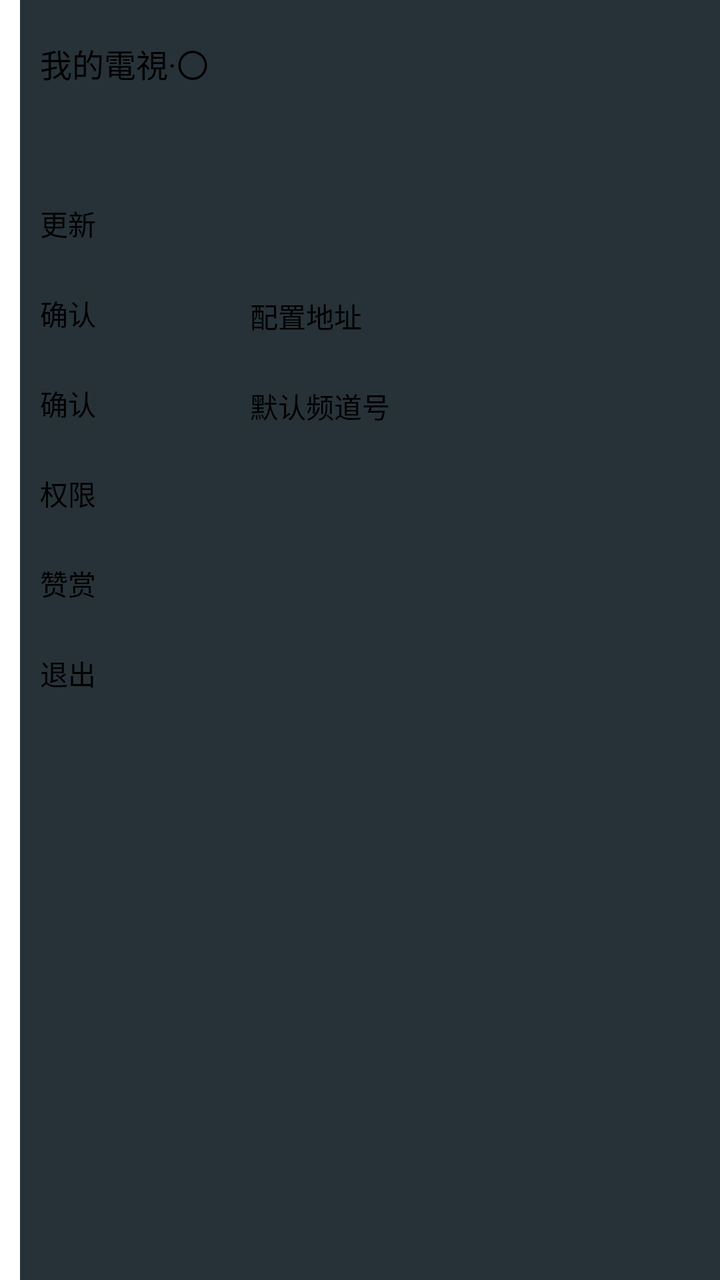
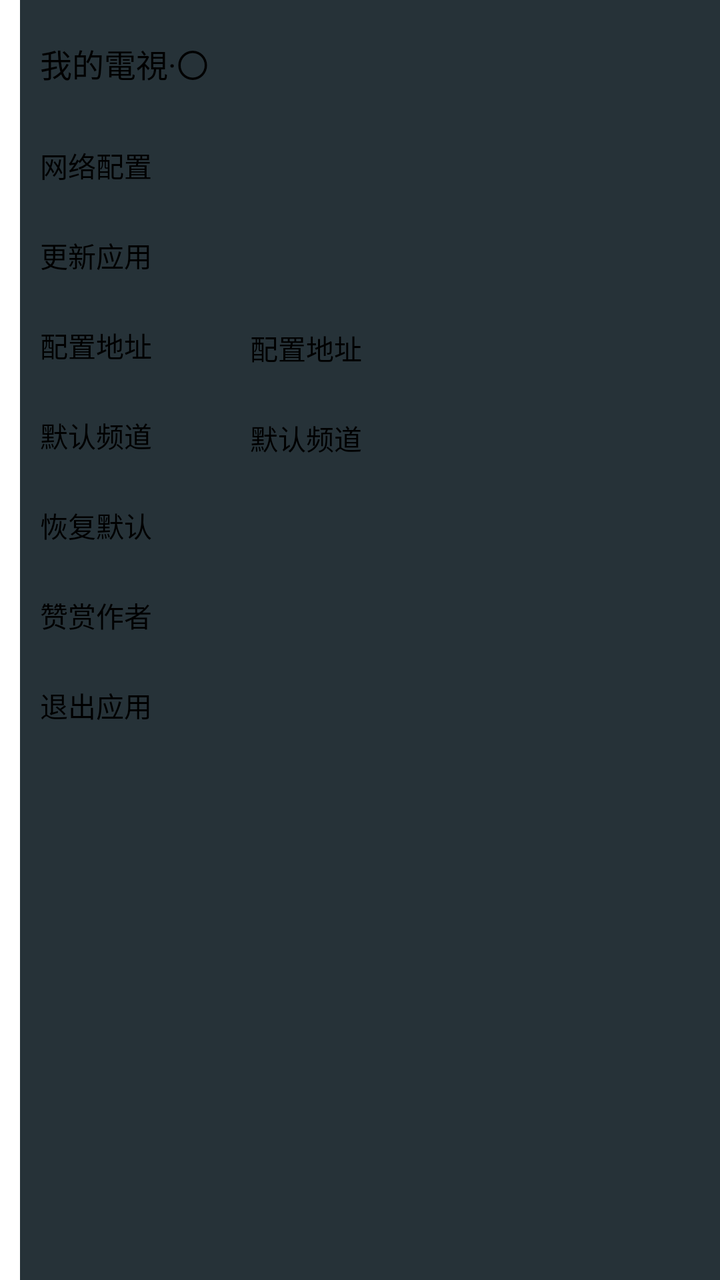

An Android layout rendered at two revisions. The XML below is the earlier revision; the diff shows what the commit changed to produce the second picture.
<!-- AndroidManifest.xml: application theme Theme.MyTV0 -->
<!-- res/layout/setting.xml -->
<?xml version="1.0" encoding="utf-8"?>
<LinearLayout xmlns:android="http://schemas.android.com/apk/res/android"
    android:id="@+id/setting"
    android:layout_width="match_parent"
    android:layout_height="match_parent"
    android:clickable="true"
    android:focusable="false"
    android:gravity="end"
    >
    <ScrollView
        android:id="@+id/container"
        android:layout_width="wrap_content"
        android:layout_height="match_parent"
        android:fillViewport="true"
        >
    <LinearLayout
        android:id="@+id/content"
        android:layout_width="350dp"
        android:layout_height="wrap_content"
        android:orientation="vertical"
        android:paddingTop="20dp"
        android:paddingLeft="10dp"
        android:paddingRight="10dp"
        android:background="@color/blur"
        >
        <TextView
            android:id="@+id/name"
            android:layout_width="wrap_content"
            android:layout_height="wrap_content"
            android:text="@string/app_name"
            android:textSize="16sp" />
        <TextView
            android:id="@+id/version"
            android:layout_width="wrap_content"
            android:layout_height="wrap_content"
            android:layout_marginTop="10dp"
            android:text=""
            android:textSize="14sp"
            />
        <TextView
            android:id="@+id/server"
            android:layout_width="wrap_content"
            android:layout_height="wrap_content"
            android:layout_marginTop="10dp"
            android:text=""
            android:textSize="14sp"
            />
        <LinearLayout
            android:layout_width="match_parent"
            android:layout_height="wrap_content"
            android:orientation="horizontal"
            >
            <Button
                android:id="@+id/check_version"
                android:layout_width="100dp"
                android:layout_height="45dp"
                android:layout_marginEnd="5dp"
                android:textSize="14sp"
                android:text="@string/check_version"
                />
            <ProgressBar
                android:visibility="gone"
                android:layout_width="wrap_content"
                android:layout_height="wrap_content"
                />
            <TextView
                android:id="@+id/version_name"
                android:text=""
                android:textSize="14sp"
                android:layout_width="wrap_content"
                android:layout_height="wrap_content" />
        </LinearLayout>
        <LinearLayout
            android:layout_width="match_parent"
            android:layout_height="wrap_content"
            android:orientation="horizontal">
            <Button
                android:id="@+id/confirm_config"
                android:layout_width="100dp"
                android:layout_height="45dp"
                android:layout_marginEnd="5dp"
                android:textSize="14sp"
                android:text="@string/confirm" />
            <EditText
                android:id="@+id/config"
                android:layout_width="245dp"
                android:layout_height="wrap_content"
                android:textSize="14sp"
                android:autofillHints=""
                android:hint="@string/channels"
                android:scrollbars="vertical"
                android:inputType="textMultiLine" />
        </LinearLayout>
        <LinearLayout
            android:layout_width="match_parent"
            android:layout_height="wrap_content"
            android:orientation="horizontal">
            <Button
                android:id="@+id/confirm_default_channel"
                android:layout_width="100dp"
                android:layout_height="45dp"
                android:layout_marginEnd="5dp"
                android:textSize="14sp"
                android:text="@string/confirm" />
            <EditText
                android:id="@+id/default_channel"
                android:layout_width="245dp"
                android:layout_height="wrap_content"
                android:textSize="14sp"
                android:autofillHints=""
                android:hint="@string/default_channel"
                android:scrollbars="vertical"
                android:inputType="textMultiLine" />
        </LinearLayout>
        <Button
            android:id="@+id/permission"
            android:layout_width="100dp"
            android:layout_height="45dp"
            android:layout_marginTop="0dp"
            android:text="@string/permission"
            android:textSize="14sp"
            />
        <Button
            android:id="@+id/appreciate"
            android:layout_width="100dp"
            android:layout_height="45dp"
            android:layout_marginTop="0dp"
            android:text="@string/appreciate"
            android:textSize="14sp"
            />
        <Button
            android:id="@+id/exit"
            android:layout_width="100dp"
            android:layout_height="45dp"
            android:layout_marginTop="0dp"
            android:text="@string/exit"
            android:textSize="14sp"
            />
        <Switch
            android:id="@+id/switch_channel_reversal"
            android:text="@string/title_channel_reversal"
            android:textSize="14sp"
            android:layout_marginTop="5dp"
            android:layout_width="match_parent"
            android:layout_height="wrap_content" />
        <Switch
            android:id="@+id/switch_channel_num"
            android:text="@string/title_channel_num"
            android:textSize="14sp"
            android:layout_marginTop="5dp"
            android:layout_width="match_parent"
            android:layout_height="wrap_content" />
        <Switch
            android:id="@+id/switch_time"
            android:text="@string/title_time"
            android:textSize="14sp"
            android:layout_marginTop="5dp"
            android:layout_width="match_parent"
            android:layout_height="wrap_content" />
        <Switch
            android:id="@+id/switch_boot_startup"
            android:text="@string/title_boot_startup"
            android:layout_marginTop="5dp"
            android:textSize="14sp"
            android:layout_width="match_parent"
            android:layout_height="wrap_content" />
        <Switch
            android:id="@+id/switch_repeat_info"
            android:text="@string/title_repeat_info"
            android:textSize="14sp"
            android:layout_marginTop="5dp"
            android:layout_width="match_parent"
            android:layout_height="wrap_content" />
        <Switch
            android:id="@+id/switch_config_auto_load"
            android:text="@string/title_config_auto_load"
            android:textSize="14sp"
            android:layout_marginTop="5dp"
            android:layout_width="match_parent"
            android:layout_height="wrap_content" />
    </LinearLayout>
    </ScrollView>
</LinearLayout>
<!-- resources referenced by this layout -->
<resources>
  <color name="blur">#FF263238</color>
  <string name="app_name">我的電視·〇</string>
  <string name="appreciate">赞赏</string>
  <string name="channels">配置地址</string>
  <string name="check_version">更新</string>
  <string name="confirm">确认</string>
  <string name="default_channel">默认频道号</string>
  <string name="exit">退出</string>
  <string name="permission">权限</string>
  <string name="title_boot_startup">开机自启</string>
  <string name="title_channel_num">换台时显示频道号</string>
  <string name="title_channel_reversal">换台反转</string>
  <string name="title_config_auto_load">启动后自动更新视频源</string>
  <string name="title_repeat_info">循环播放时显示信息</string>
  <string name="title_time">显示时间</string>
  <style name="Theme.MyTV0" parent="@style/Theme.Leanback">
      </style>
</resources>

<!-- the commit's change to res/layout/setting.xml (unified diff, before → after) -->
@@ -37,14 +37,26 @@
             android:text=""
             android:textSize="14sp"
             />
-        <TextView
-            android:id="@+id/server"
-            android:layout_width="wrap_content"
+
+        <LinearLayout
+            android:layout_width="match_parent"
             android:layout_height="wrap_content"
-            android:layout_marginTop="10dp"
-            android:text=""
-            android:textSize="14sp"
-            />
+            android:orientation="horizontal">
+            <Button
+                android:id="@+id/qrcode"
+                android:layout_width="100dp"
+                android:layout_height="45dp"
+                android:layout_marginEnd="5dp"
+                android:textSize="14sp"
+                android:text="@string/server" />
+            <TextView
+                android:id="@+id/server"
+                android:layout_width="245dp"
+                android:layout_height="wrap_content"
+                android:text=""
+                android:textSize="14sp"
+                />
+        </LinearLayout>
         <LinearLayout
             android:layout_width="match_parent"
             android:layout_height="wrap_content"
@@ -80,7 +92,7 @@
                 android:layout_height="45dp"
                 android:layout_marginEnd="5dp"
                 android:textSize="14sp"
-                android:text="@string/confirm" />
+                android:text="@string/channels" />
             <EditText
                 android:id="@+id/config"
                 android:layout_width="245dp"
@@ -96,28 +108,28 @@
             android:layout_height="wrap_content"
             android:orientation="horizontal">
             <Button
-                android:id="@+id/confirm_default_channel"
+                android:id="@+id/confirm_channel"
                 android:layout_width="100dp"
                 android:layout_height="45dp"
                 android:layout_marginEnd="5dp"
                 android:textSize="14sp"
-                android:text="@string/confirm" />
+                android:text="@string/channel" />
             <EditText
-                android:id="@+id/default_channel"
+                android:id="@+id/channel"
                 android:layout_width="245dp"
                 android:layout_height="wrap_content"
                 android:textSize="14sp"
                 android:autofillHints=""
-                android:hint="@string/default_channel"
+                android:hint="@string/channel"
                 android:scrollbars="vertical"
                 android:inputType="textMultiLine" />
         </LinearLayout>
         <Button
-            android:id="@+id/permission"
+            android:id="@+id/clear"
             android:layout_width="100dp"
             android:layout_height="45dp"
             android:layout_marginTop="0dp"
-            android:text="@string/permission"
+            android:text="@string/clear"
             android:textSize="14sp"
             />
         <Button
<!-- resource entries referenced after the edit -->
@@ -2,18 +2,18 @@
 <resources>
   <color name="blur">#FF263238</color>
   <string name="app_name">我的電視·〇</string>
-  <string name="appreciate">赞赏</string>
+  <string name="appreciate">赞赏作者</string>
+  <string name="channel">默认频道</string>
   <string name="channels">配置地址</string>
-  <string name="check_version">更新</string>
-  <string name="confirm">确认</string>
-  <string name="default_channel">默认频道号</string>
-  <string name="exit">退出</string>
-  <string name="permission">权限</string>
+  <string name="check_version">更新应用</string>
+  <string name="clear">恢复默认</string>
+  <string name="exit">退出应用</string>
+  <string name="server">网络配置</string>
   <string name="title_boot_startup">开机自启</string>
   <string name="title_channel_num">换台时显示频道号</string>
   <string name="title_channel_reversal">换台反转</string>
-  <string name="title_config_auto_load">启动后自动更新视频源</string>
-  <string name="title_repeat_info">循环播放时显示信息</string>
+  <string name="title_config_auto_load">应用启动后自动更新视频源</string>
+  <string name="title_repeat_info">循环播放时显示视频信息</string>
   <string name="title_time">显示时间</string>
   <style name="Theme.MyTV0" parent="@style/Theme.Leanback">
       </style>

**Work to be completed:** Scan the material above for the string "resources" and return the lines that hold it.

**Solution:**
<!-- resources referenced by this layout -->
<resources>
</resources>
 <resources>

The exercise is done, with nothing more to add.